The final thing I want to talk about is the atmosphere of the book. There is such a melancholic undertone to this book that this is an interesting read, even without considering the story. It is done in a very subtle way though, and it took me a while to notice the effect the book had on me. This shows Achebe’s skills to tell a story, and to make the reader ponder its meaning afterwards. The subject matter helped to create the melancholic atmosphere and also the fact that you know from the start it is not going to end well. The tone of the book also helps to drive home the message of the book that the clash of old and new ways is not a happy one, in any place or culture. It always comes with losing grip on familiar ways of doing things and saying goodbye to the world you knew and maybe even to old friends and family. That is maybe also why Obi, his father and the other characters in the book struggle with the question which values to embrace. There is no strict division between people who have embraced the new ways and those who adhere to the old. Obi’s father struggles to let go of traditional beliefs despite being a devoted Christian and Obi clings to a woman he cannot have. Achebe manages to tell a story about the clash and also evokes feelings that can come with an experience like that. In that way, he managed to create a book everybody can connect with who has had similar experiences.

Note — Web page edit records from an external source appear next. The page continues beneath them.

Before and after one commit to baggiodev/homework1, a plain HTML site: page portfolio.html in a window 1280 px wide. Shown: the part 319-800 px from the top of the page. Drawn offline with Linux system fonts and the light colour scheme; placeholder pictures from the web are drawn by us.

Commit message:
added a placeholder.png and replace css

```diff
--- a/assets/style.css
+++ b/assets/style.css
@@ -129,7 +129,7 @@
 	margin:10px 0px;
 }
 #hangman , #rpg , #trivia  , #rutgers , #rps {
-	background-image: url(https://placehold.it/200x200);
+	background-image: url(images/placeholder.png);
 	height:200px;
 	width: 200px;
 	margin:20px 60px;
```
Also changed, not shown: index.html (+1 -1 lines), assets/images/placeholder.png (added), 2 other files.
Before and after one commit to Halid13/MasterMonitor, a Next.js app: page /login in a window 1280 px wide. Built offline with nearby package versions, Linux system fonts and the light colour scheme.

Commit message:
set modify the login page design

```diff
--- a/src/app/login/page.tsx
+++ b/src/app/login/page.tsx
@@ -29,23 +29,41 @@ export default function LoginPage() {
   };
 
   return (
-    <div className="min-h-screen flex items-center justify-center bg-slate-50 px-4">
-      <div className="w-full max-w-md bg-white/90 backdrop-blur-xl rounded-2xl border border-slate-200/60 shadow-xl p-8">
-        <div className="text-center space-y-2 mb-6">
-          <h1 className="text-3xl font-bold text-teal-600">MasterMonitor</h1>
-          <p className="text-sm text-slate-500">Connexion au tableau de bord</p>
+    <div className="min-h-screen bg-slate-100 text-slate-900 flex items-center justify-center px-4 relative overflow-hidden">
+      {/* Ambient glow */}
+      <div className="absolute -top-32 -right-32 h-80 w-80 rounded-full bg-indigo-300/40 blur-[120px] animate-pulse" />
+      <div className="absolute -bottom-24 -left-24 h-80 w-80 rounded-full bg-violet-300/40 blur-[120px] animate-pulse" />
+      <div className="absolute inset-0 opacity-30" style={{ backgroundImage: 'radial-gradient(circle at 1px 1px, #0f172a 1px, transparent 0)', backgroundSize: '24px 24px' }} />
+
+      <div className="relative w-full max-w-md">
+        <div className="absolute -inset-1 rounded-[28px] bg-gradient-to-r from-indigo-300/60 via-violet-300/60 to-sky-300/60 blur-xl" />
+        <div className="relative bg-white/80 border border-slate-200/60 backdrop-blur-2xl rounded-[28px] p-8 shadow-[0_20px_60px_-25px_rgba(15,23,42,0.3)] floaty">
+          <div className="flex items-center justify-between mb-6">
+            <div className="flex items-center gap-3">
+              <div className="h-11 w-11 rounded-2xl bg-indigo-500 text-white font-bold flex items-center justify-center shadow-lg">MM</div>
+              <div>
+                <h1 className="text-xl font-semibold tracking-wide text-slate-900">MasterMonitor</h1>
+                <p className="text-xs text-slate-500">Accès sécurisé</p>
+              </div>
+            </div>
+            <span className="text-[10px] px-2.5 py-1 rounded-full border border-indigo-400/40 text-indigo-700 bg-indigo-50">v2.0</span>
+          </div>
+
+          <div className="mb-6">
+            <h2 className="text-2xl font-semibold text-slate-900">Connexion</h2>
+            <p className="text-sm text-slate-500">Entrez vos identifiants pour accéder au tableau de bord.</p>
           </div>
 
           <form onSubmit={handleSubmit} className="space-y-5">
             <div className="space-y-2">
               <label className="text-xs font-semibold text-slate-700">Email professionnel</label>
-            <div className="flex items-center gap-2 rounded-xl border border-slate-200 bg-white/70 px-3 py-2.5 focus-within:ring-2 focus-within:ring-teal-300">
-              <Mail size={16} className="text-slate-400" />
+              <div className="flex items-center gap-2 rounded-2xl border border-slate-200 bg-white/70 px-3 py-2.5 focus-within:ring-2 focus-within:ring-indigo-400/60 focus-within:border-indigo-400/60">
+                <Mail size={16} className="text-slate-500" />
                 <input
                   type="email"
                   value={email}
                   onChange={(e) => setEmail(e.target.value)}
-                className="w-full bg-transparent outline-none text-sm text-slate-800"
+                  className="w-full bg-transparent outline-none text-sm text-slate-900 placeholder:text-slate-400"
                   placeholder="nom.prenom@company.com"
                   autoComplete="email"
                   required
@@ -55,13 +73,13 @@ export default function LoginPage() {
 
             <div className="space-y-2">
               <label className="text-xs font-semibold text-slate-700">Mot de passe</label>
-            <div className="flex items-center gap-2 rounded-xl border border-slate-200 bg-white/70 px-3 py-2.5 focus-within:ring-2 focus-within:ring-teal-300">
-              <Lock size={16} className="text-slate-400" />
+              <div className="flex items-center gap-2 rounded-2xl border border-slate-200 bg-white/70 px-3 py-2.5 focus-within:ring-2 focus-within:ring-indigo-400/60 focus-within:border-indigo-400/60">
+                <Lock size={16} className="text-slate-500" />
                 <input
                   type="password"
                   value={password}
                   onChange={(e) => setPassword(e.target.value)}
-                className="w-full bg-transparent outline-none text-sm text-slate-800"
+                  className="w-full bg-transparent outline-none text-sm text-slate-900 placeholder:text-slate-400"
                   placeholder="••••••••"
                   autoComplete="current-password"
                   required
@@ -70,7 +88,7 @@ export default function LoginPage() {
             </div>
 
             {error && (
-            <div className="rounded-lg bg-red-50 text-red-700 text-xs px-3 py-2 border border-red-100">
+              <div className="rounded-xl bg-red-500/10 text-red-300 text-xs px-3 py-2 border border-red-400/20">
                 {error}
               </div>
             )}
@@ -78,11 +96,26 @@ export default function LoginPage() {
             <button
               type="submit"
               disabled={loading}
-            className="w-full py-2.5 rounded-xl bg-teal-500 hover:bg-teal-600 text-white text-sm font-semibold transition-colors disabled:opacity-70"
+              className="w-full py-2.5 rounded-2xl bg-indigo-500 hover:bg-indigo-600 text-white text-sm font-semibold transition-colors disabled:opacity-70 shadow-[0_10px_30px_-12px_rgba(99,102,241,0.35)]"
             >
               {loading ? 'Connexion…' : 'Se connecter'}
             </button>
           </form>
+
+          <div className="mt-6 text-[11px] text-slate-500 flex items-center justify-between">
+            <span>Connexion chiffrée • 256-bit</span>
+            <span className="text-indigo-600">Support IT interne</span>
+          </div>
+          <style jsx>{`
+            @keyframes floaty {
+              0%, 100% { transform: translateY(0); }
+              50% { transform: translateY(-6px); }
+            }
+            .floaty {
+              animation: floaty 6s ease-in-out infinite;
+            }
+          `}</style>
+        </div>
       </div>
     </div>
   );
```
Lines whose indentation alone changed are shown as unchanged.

Many people praise Achebe’s series because it shows the African perspective on colonialism and Western influence, especially because most other books on that subject are written by Western authors. However, the book is also critiqued because its portrayal of colonialism is not done very well and limited. I cannot tell you if there is truth in that because I haven’t done the research, but I do wonder if showing the perspective of a whole continent on a big part of history is a bit too much to ask of one book or series. What this book does well is showing the perspective of one Nigerian man and how he tries to navigate between traditional values and new influences. That in itself is an important story to tell and what makes this book worth reading. Focusing on the central theme of this book shows that many people all over the world share the same kind of experiences but in different settings. The clash between traditional and new values is something we can all recognize in our own lives. Everybody has felt in their own way lost like Obi and forced into decisions they don’t want to make. Let’s hope we don’t all end up like Obi but find our own place somewhere between the old and the new.
Have strength growing up award for showing us that it is not easy to keep to your own values in a changing world.
Chinua Achebe, No longer at ease (London, 1960)
Bella G. Bear